- _Work to complete_
The data that follows is to be copied exactly, with each image removed.

=== Section Start ===

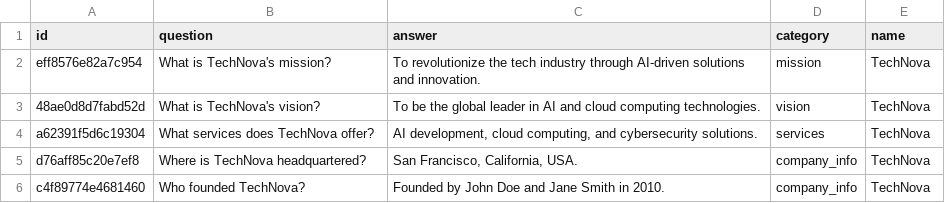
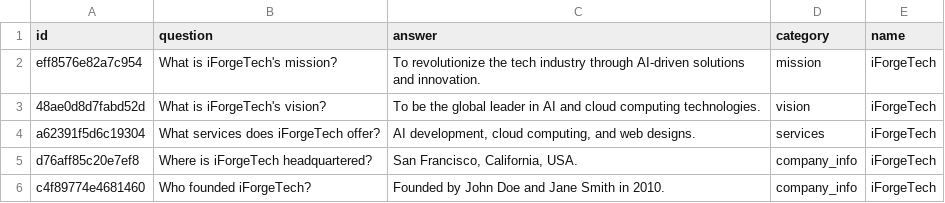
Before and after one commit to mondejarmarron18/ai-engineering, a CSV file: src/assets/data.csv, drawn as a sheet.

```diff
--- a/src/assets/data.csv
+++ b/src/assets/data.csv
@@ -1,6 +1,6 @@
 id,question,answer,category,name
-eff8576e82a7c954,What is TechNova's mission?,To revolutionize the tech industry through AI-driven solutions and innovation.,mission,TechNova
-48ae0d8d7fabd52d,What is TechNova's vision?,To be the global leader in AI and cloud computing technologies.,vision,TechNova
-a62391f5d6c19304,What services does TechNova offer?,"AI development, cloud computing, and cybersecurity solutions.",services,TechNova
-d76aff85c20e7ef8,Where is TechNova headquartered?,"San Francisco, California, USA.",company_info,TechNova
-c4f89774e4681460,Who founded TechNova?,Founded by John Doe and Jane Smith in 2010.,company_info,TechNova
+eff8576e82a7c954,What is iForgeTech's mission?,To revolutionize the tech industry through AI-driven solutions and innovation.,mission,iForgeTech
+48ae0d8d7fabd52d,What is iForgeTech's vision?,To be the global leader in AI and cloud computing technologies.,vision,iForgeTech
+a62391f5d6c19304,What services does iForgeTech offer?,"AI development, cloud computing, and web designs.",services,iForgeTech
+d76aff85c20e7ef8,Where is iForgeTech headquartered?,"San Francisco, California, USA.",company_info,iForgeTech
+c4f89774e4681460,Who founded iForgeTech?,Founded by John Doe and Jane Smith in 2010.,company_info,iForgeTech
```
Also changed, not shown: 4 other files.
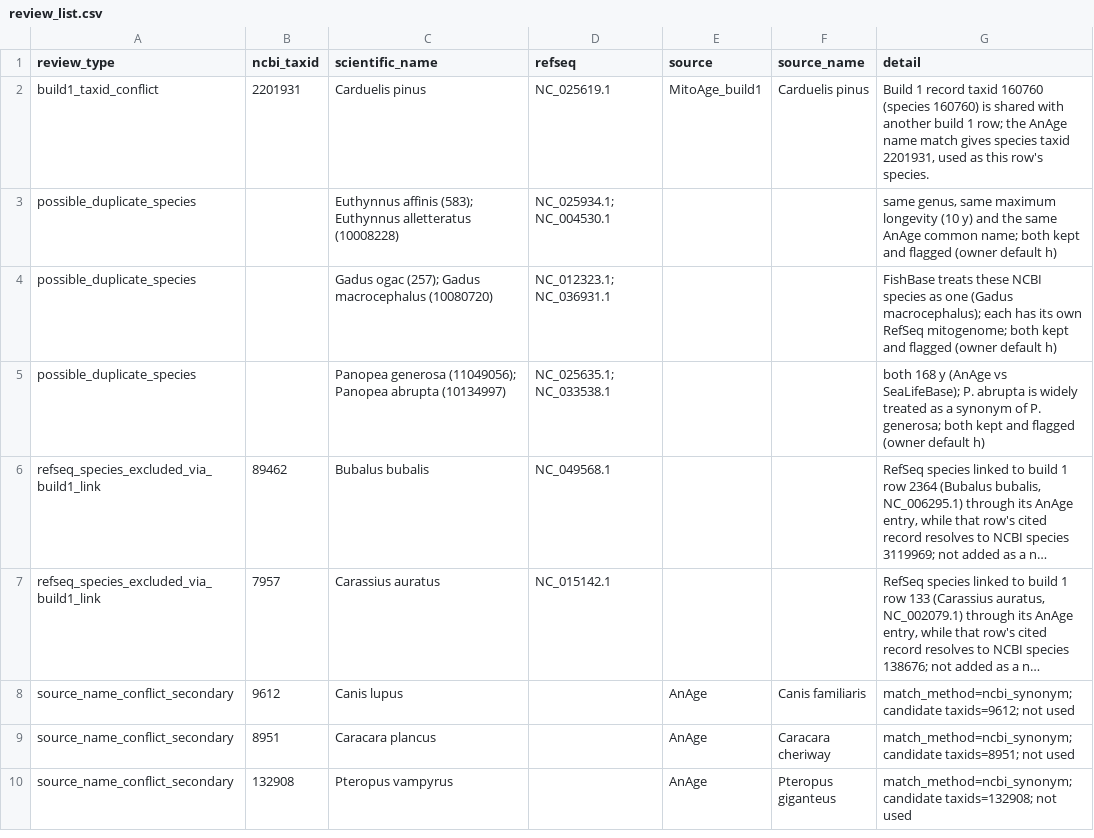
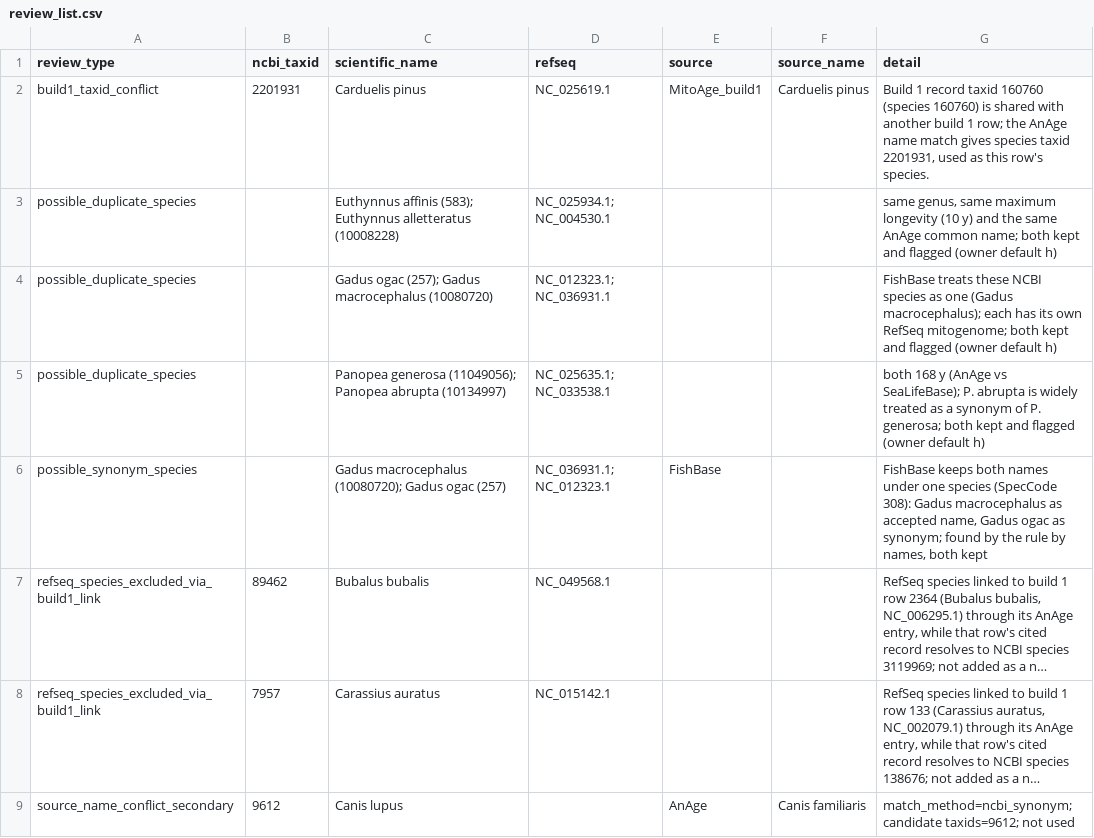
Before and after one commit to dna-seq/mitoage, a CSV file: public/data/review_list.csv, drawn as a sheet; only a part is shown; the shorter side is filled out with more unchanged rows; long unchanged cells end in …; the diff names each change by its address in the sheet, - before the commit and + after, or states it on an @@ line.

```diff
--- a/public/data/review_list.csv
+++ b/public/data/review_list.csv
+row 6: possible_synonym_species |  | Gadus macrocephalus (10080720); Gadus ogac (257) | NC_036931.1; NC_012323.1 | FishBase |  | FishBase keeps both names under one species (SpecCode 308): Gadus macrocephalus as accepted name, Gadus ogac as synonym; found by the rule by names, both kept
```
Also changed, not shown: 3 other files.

=== Section End ===

- _Expected output_
Before and after one commit to mondejarmarron18/ai-engineering, a CSV file: src/assets/data.csv, drawn as a sheet.

```diff
--- a/src/assets/data.csv
+++ b/src/assets/data.csv
@@ -1,6 +1,6 @@
 id,question,answer,category,name
-eff8576e82a7c954,What is TechNova's mission?,To revolutionize the tech industry through AI-driven solutions and innovation.,mission,TechNova
-48ae0d8d7fabd52d,What is TechNova's vision?,To be the global leader in AI and cloud computing technologies.,vision,TechNova
-a62391f5d6c19304,What services does TechNova offer?,"AI development, cloud computing, and cybersecurity solutions.",services,TechNova
-d76aff85c20e7ef8,Where is TechNova headquartered?,"San Francisco, California, USA.",company_info,TechNova
-c4f89774e4681460,Who founded TechNova?,Founded by John Doe and Jane Smith in 2010.,company_info,TechNova
+eff8576e82a7c954,What is iForgeTech's mission?,To revolutionize the tech industry through AI-driven solutions and innovation.,mission,iForgeTech
+48ae0d8d7fabd52d,What is iForgeTech's vision?,To be the global leader in AI and cloud computing technologies.,vision,iForgeTech
+a62391f5d6c19304,What services does iForgeTech offer?,"AI development, cloud computing, and web designs.",services,iForgeTech
+d76aff85c20e7ef8,Where is iForgeTech headquartered?,"San Francisco, California, USA.",company_info,iForgeTech
+c4f89774e4681460,Who founded iForgeTech?,Founded by John Doe and Jane Smith in 2010.,company_info,iForgeTech
```
Also changed, not shown: 4 other files.
Before and after one commit to dna-seq/mitoage, a CSV file: public/data/review_list.csv, drawn as a sheet; only a part is shown; the shorter side is filled out with more unchanged rows; long unchanged cells end in …; the diff names each change by its address in the sheet, - before the commit and + after, or states it on an @@ line.

```diff
--- a/public/data/review_list.csv
+++ b/public/data/review_list.csv
+row 6: possible_synonym_species |  | Gadus macrocephalus (10080720); Gadus ogac (257) | NC_036931.1; NC_012323.1 | FishBase |  | FishBase keeps both names under one species (SpecCode 308): Gadus macrocephalus as accepted name, Gadus ogac as synonym; found by the rule by names, both kept
```
Also changed, not shown: 3 other files.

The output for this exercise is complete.